◆ EXERCISE DETAILS ◆
Copy out the entries word for word, leaving images aside.

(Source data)
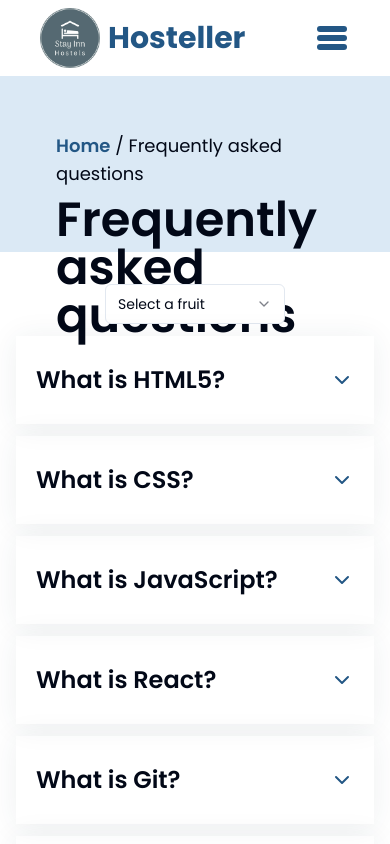
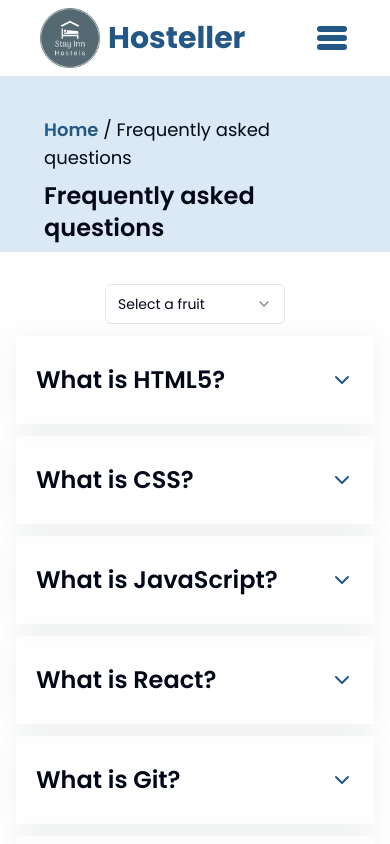
Before and after one commit to SherazArif172/stayInHostels, a Next.js app: page /faqs in a window 390 px wide. Shown: the top 844 px of the page. Built offline with nearby package versions, Linux system fonts and the light colour scheme.

Commit message:
added some changes

```diff
--- a/src/app/(frontend)/faqs/page.jsx
+++ b/src/app/(frontend)/faqs/page.jsx
@@ -21,18 +21,18 @@ import {
 
 const page = () => {
   return (
-    <div className=" max-w-7xl m-auto">
-      <div className="text-lg h-44 bg-primary-cstm p-14">
+    <div className=" ">
+      <div className="text-lg h-44 bg-primary-cstm md:px-14 px-11 md:py-14 py-10 max-w-7xl m-auto">
         <Link href="/" className="text-primary font-semibold">
           Home
         </Link>{" "}
         / Frequently asked questions
-        <p className="text-5xl font-semibold mt-2">
+        <p className="md:text-5xl text-2xl font-semibold mt-2">
           Frequently asked questions
         </p>
       </div>
 
-      <div className="lg:py-16 py-8 lg:px-16 px-4 flex lg:flex-row flex-col lg:justify-between justify-center items-center">
+      <div className="lg:py-16 py-8 lg:px-16 px-4 flex lg:flex-row flex-col lg:justify-between justify-center items-center m-auto max-w-7xl">
         <div>
           <Select>
             <SelectTrigger className="w-[180px]">
```
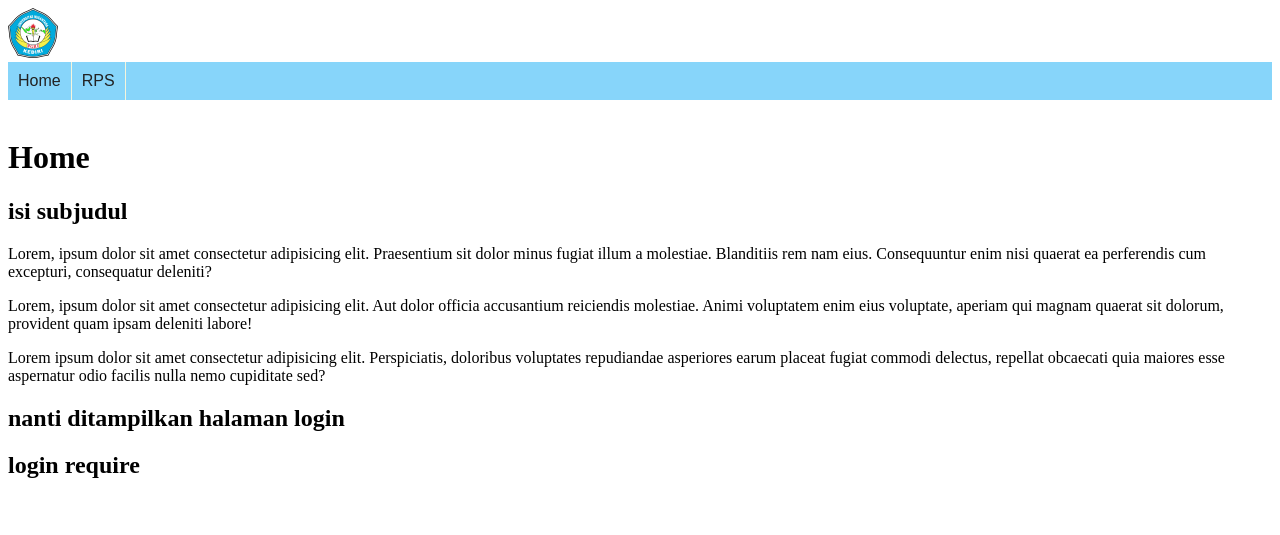
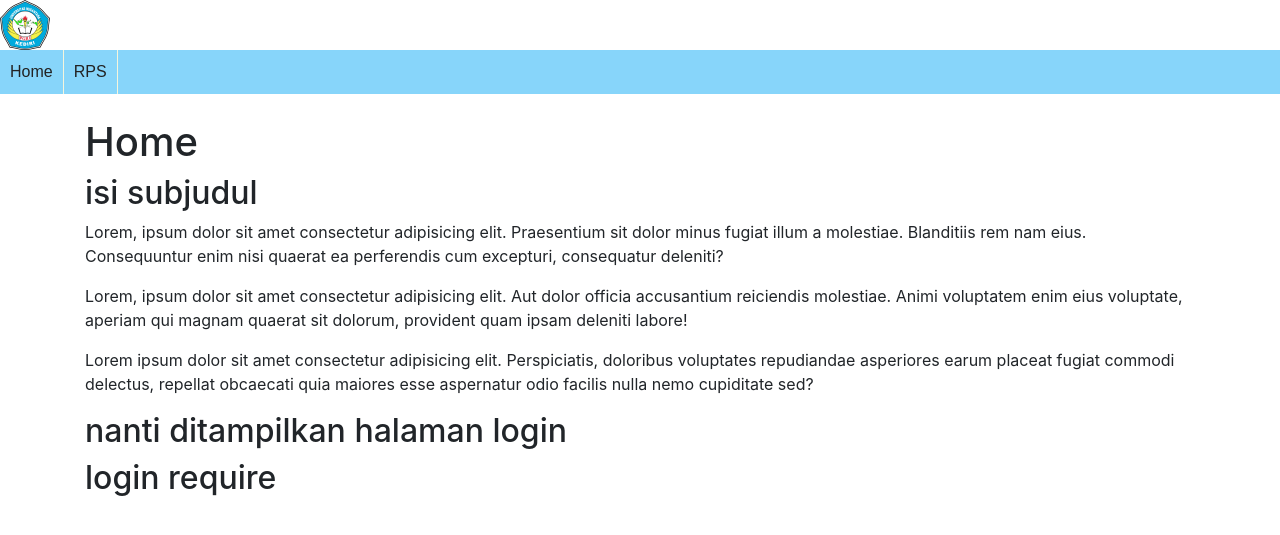
Before and after one commit to ristykdr/prjsiunp, a Django app: page / in a window 1280 px wide. Shown: the top 535 px of the page. Run offline with Django 3.2, Linux system fonts and the light colour scheme; some libraries are stand-ins or nearby versions.

Commit message:
add bootstrap online Changes to be committed: 	modified:   backend/simprosis/templates/index.html

```diff
--- a/backend/simprosis/templates/index.html
+++ b/backend/simprosis/templates/index.html
@@ -6,6 +6,7 @@
     <meta name="viewport" content="width=device-width, initial-scale=1.0">
     <meta http-equiv="X-UA-Compatible" content="ie=edge">
     <link rel="stylesheet" href="{% static 'css/styles.css' %}">
+    <link rel="stylesheet" href="https://stackpath.bootstrapcdn.com/bootstrap/4.4.1/css/bootstrap.min.css" integrity="sha384-Vkoo8x4CGsO3+Hhxv8T/Q5PaXtkKtu6ug5TOeNV6gBiFeWPGFN9MuhOf23Q9Ifjh" crossorigin="anonymous">
     <!-- cek keberadaan css_app -->
     {% if css_app %}
         <link rel="stylesheet" href="{% static css_app %}">
@@ -35,7 +36,7 @@
         </nav>
     {% endif %}
 
-
+    <div class="container">
         <h1>{{judul}}</h1>
         <h2>{{subjudul}}</h2>
         <p>Lorem, ipsum dolor sit amet consectetur adipisicing elit. Praesentium sit dolor minus fugiat illum a molestiae. Blanditiis rem nam eius. Consequuntur enim nisi quaerat ea perferendis cum excepturi, consequatur deleniti?</p>
@@ -43,6 +44,8 @@
         <p>Lorem ipsum dolor sit amet consectetur adipisicing elit. Perspiciatis, doloribus voluptates repudiandae asperiores earum placeat fugiat commodi delectus, repellat obcaecati quia maiores esse aspernatur odio facilis nulla nemo cupiditate sed?</p>
         <h2>nanti ditampilkan halaman login</h2>
         <h2>login require</h2>
+    </div>
+
     <!-- <ul>
         <li><a href="">Home</a></li>
         <li><a href="rps/">RPS</a></li>
@@ -50,6 +53,8 @@
     <!-- TEMPLATE TAG -->
 
 
-
+    <script src="https://stackpath.bootstrapcdn.com/bootstrap/4.4.1/js/bootstrap.min.js" integrity="sha384-wfSDF2E50Y2D1uUdj0O3uMBJnjuUD4Ih7YwaYd1iqfktj0Uod8GCExl3Og8ifwB6" crossorigin="anonymous"></script>
+    <script src="https://code.jquery.com/jquery-3.4.1.slim.min.js" integrity="sha384-J6qa4849blE2+poT4WnyKhv5vZF5SrPo0iEjwBvKU7imGFAV0wwj1yYfoRSJoZ+n" crossorigin="anonymous"></script>
+    <script src="https://cdn.jsdelivr.net/npm/popper.js@1.16.0/dist/umd/popper.min.js" integrity="sha384-Q6E9RHvbIyZFJoft+2mJbHaEWldlvI9IOYy5n3zV9zzTtmI3UksdQRVvoxMfooAo" crossorigin="anonymous"></script>
 </body>
 </html>
```
Lines whose indentation alone changed are shown as unchanged.
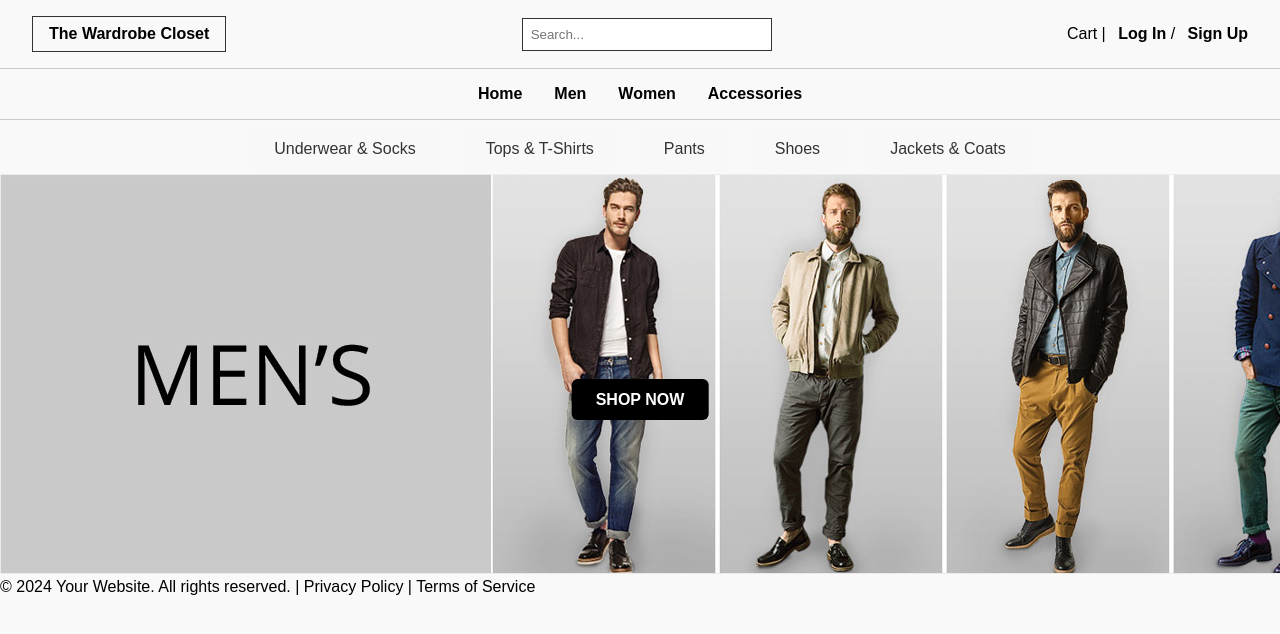
After one commit to thanhnam997/the_wardrobe_closet, a Flask app: page /men in a window 1280 px wide; the page is wider, and only the part inside the window is pictured. The commit adds this page. Shown: the top 634 px of that part. Run offline with Flask 3, Linux system fonts and the light colour scheme.

Commit message:
commit initial

```diff
--- a/app/routes.py
+++ b/app/routes.py
@@ -92,3 +92,11 @@ def edit_profile():
 @bp.route('/women')
 def women():
     return render_template('women.html')
+
+@bp.route('/men')
+def men():
+    return render_template('men.html')
+
+@bp.route('/accessories')
+def accessories():
+    return render_template('accessories.html')
--- a/app/templates/index.html
+++ b/app/templates/index.html
@@ -32,9 +32,9 @@
 
  <nav class="nav-links">
   <a href="{{ url_for('main.index') }}">Home</a>
-   <a href="#">Men</a>
+   <a href="{{ url_for('main.men') }}">Men</a>
    <a href="{{ url_for('main.women') }}">Women</a>
-   <a href="#">Accessories</a>
+   <a href="{{ url_for('main.accessories') }}">Accessories</a>
  </nav>
 
  <div class="arrivals-section">
--- /dev/null
+++ b/app/templates/men.html
@@ -0,0 +1,24 @@
+{% extends "base.html" %}
+
+{% block title %}Men's Clothing{% endblock %}
+
+{% block content %}
+
+<div class="category-section">
+  <ul class="category-list">
+    <li><a href="/men/underwear-socks">Underwear & Socks</a></li>
+    <li><a href="/men/tops">Tops & T-Shirts</a></li>
+    <li><a href="/men/pants">Pants</a></li>
+    <li><a href="/men/shoes">Shoes</a></li>
+    <li><a href="/men/jackets">Jackets & Coats</a></li>
+  </ul>
+</div>
+
+<div class="men-banner">
+  <img src="{{ url_for('static', filename='men-banner.jpg') }}" alt="Men's Fashion Banner" class="banner-img">
+  <div class="banner-overlay">
+    <a href="#categories" class="shop-btn">SHOP NOW</a>
+  </div>
+</div>
+
+{% endblock %}
```
Also changed, not shown: app/templates/accessories.html (added, +24 -0 lines), app/static/accessories-banner (2).jpg (added), app/static/men-banner.jpg (added), app/static/styles.css (line endings or trailing spaces).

◆ ANSWER TO THIS EXERCISE ◆
Before and after one commit to SherazArif172/stayInHostels, a Next.js app: page /faqs in a window 390 px wide. Shown: the top 844 px of the page. Built offline with nearby package versions, Linux system fonts and the light colour scheme.

Commit message:
added some changes

```diff
--- a/src/app/(frontend)/faqs/page.jsx
+++ b/src/app/(frontend)/faqs/page.jsx
@@ -21,18 +21,18 @@ import {
 
 const page = () => {
   return (
-    <div className=" max-w-7xl m-auto">
-      <div className="text-lg h-44 bg-primary-cstm p-14">
+    <div className=" ">
+      <div className="text-lg h-44 bg-primary-cstm md:px-14 px-11 md:py-14 py-10 max-w-7xl m-auto">
         <Link href="/" className="text-primary font-semibold">
           Home
         </Link>{" "}
         / Frequently asked questions
-        <p className="text-5xl font-semibold mt-2">
+        <p className="md:text-5xl text-2xl font-semibold mt-2">
           Frequently asked questions
         </p>
       </div>
 
-      <div className="lg:py-16 py-8 lg:px-16 px-4 flex lg:flex-row flex-col lg:justify-between justify-center items-center">
+      <div className="lg:py-16 py-8 lg:px-16 px-4 flex lg:flex-row flex-col lg:justify-between justify-center items-center m-auto max-w-7xl">
         <div>
           <Select>
             <SelectTrigger className="w-[180px]">
```
Before and after one commit to ristykdr/prjsiunp, a Django app: page / in a window 1280 px wide. Shown: the top 535 px of the page. Run offline with Django 3.2, Linux system fonts and the light colour scheme; some libraries are stand-ins or nearby versions.

Commit message:
add bootstrap online Changes to be committed: 	modified:   backend/simprosis/templates/index.html

```diff
--- a/backend/simprosis/templates/index.html
+++ b/backend/simprosis/templates/index.html
@@ -6,6 +6,7 @@
     <meta name="viewport" content="width=device-width, initial-scale=1.0">
     <meta http-equiv="X-UA-Compatible" content="ie=edge">
     <link rel="stylesheet" href="{% static 'css/styles.css' %}">
+    <link rel="stylesheet" href="https://stackpath.bootstrapcdn.com/bootstrap/4.4.1/css/bootstrap.min.css" integrity="sha384-Vkoo8x4CGsO3+Hhxv8T/Q5PaXtkKtu6ug5TOeNV6gBiFeWPGFN9MuhOf23Q9Ifjh" crossorigin="anonymous">
     <!-- cek keberadaan css_app -->
     {% if css_app %}
         <link rel="stylesheet" href="{% static css_app %}">
@@ -35,7 +36,7 @@
         </nav>
     {% endif %}
 
-
+    <div class="container">
         <h1>{{judul}}</h1>
         <h2>{{subjudul}}</h2>
         <p>Lorem, ipsum dolor sit amet consectetur adipisicing elit. Praesentium sit dolor minus fugiat illum a molestiae. Blanditiis rem nam eius. Consequuntur enim nisi quaerat ea perferendis cum excepturi, consequatur deleniti?</p>
@@ -43,6 +44,8 @@
         <p>Lorem ipsum dolor sit amet consectetur adipisicing elit. Perspiciatis, doloribus voluptates repudiandae asperiores earum placeat fugiat commodi delectus, repellat obcaecati quia maiores esse aspernatur odio facilis nulla nemo cupiditate sed?</p>
         <h2>nanti ditampilkan halaman login</h2>
         <h2>login require</h2>
+    </div>
+
     <!-- <ul>
         <li><a href="">Home</a></li>
         <li><a href="rps/">RPS</a></li>
@@ -50,6 +53,8 @@
     <!-- TEMPLATE TAG -->
 
 
-
+    <script src="https://stackpath.bootstrapcdn.com/bootstrap/4.4.1/js/bootstrap.min.js" integrity="sha384-wfSDF2E50Y2D1uUdj0O3uMBJnjuUD4Ih7YwaYd1iqfktj0Uod8GCExl3Og8ifwB6" crossorigin="anonymous"></script>
+    <script src="https://code.jquery.com/jquery-3.4.1.slim.min.js" integrity="sha384-J6qa4849blE2+poT4WnyKhv5vZF5SrPo0iEjwBvKU7imGFAV0wwj1yYfoRSJoZ+n" crossorigin="anonymous"></script>
+    <script src="https://cdn.jsdelivr.net/npm/popper.js@1.16.0/dist/umd/popper.min.js" integrity="sha384-Q6E9RHvbIyZFJoft+2mJbHaEWldlvI9IOYy5n3zV9zzTtmI3UksdQRVvoxMfooAo" crossorigin="anonymous"></script>
 </body>
 </html>
```
Lines whose indentation alone changed are shown as unchanged.
After one commit to thanhnam997/the_wardrobe_closet, a Flask app: page /men in a window 1280 px wide; the page is wider, and only the part inside the window is pictured. The commit adds this page. Shown: the top 634 px of that part. Run offline with Flask 3, Linux system fonts and the light colour scheme.

Commit message:
commit initial

```diff
--- a/app/routes.py
+++ b/app/routes.py
@@ -92,3 +92,11 @@ def edit_profile():
 @bp.route('/women')
 def women():
     return render_template('women.html')
+
+@bp.route('/men')
+def men():
+    return render_template('men.html')
+
+@bp.route('/accessories')
+def accessories():
+    return render_template('accessories.html')
--- a/app/templates/index.html
+++ b/app/templates/index.html
@@ -32,9 +32,9 @@
 
  <nav class="nav-links">
   <a href="{{ url_for('main.index') }}">Home</a>
-   <a href="#">Men</a>
+   <a href="{{ url_for('main.men') }}">Men</a>
    <a href="{{ url_for('main.women') }}">Women</a>
-   <a href="#">Accessories</a>
+   <a href="{{ url_for('main.accessories') }}">Accessories</a>
  </nav>
 
  <div class="arrivals-section">
--- /dev/null
+++ b/app/templates/men.html
@@ -0,0 +1,24 @@
+{% extends "base.html" %}
+
+{% block title %}Men's Clothing{% endblock %}
+
+{% block content %}
+
+<div class="category-section">
+  <ul class="category-list">
+    <li><a href="/men/underwear-socks">Underwear & Socks</a></li>
+    <li><a href="/men/tops">Tops & T-Shirts</a></li>
+    <li><a href="/men/pants">Pants</a></li>
+    <li><a href="/men/shoes">Shoes</a></li>
+    <li><a href="/men/jackets">Jackets & Coats</a></li>
+  </ul>
+</div>
+
+<div class="men-banner">
+  <img src="{{ url_for('static', filename='men-banner.jpg') }}" alt="Men's Fashion Banner" class="banner-img">
+  <div class="banner-overlay">
+    <a href="#categories" class="shop-btn">SHOP NOW</a>
+  </div>
+</div>
+
+{% endblock %}
```
Also changed, not shown: app/templates/accessories.html (added, +24 -0 lines), app/static/accessories-banner (2).jpg (added), app/static/men-banner.jpg (added), app/static/styles.css (line endings or trailing spaces).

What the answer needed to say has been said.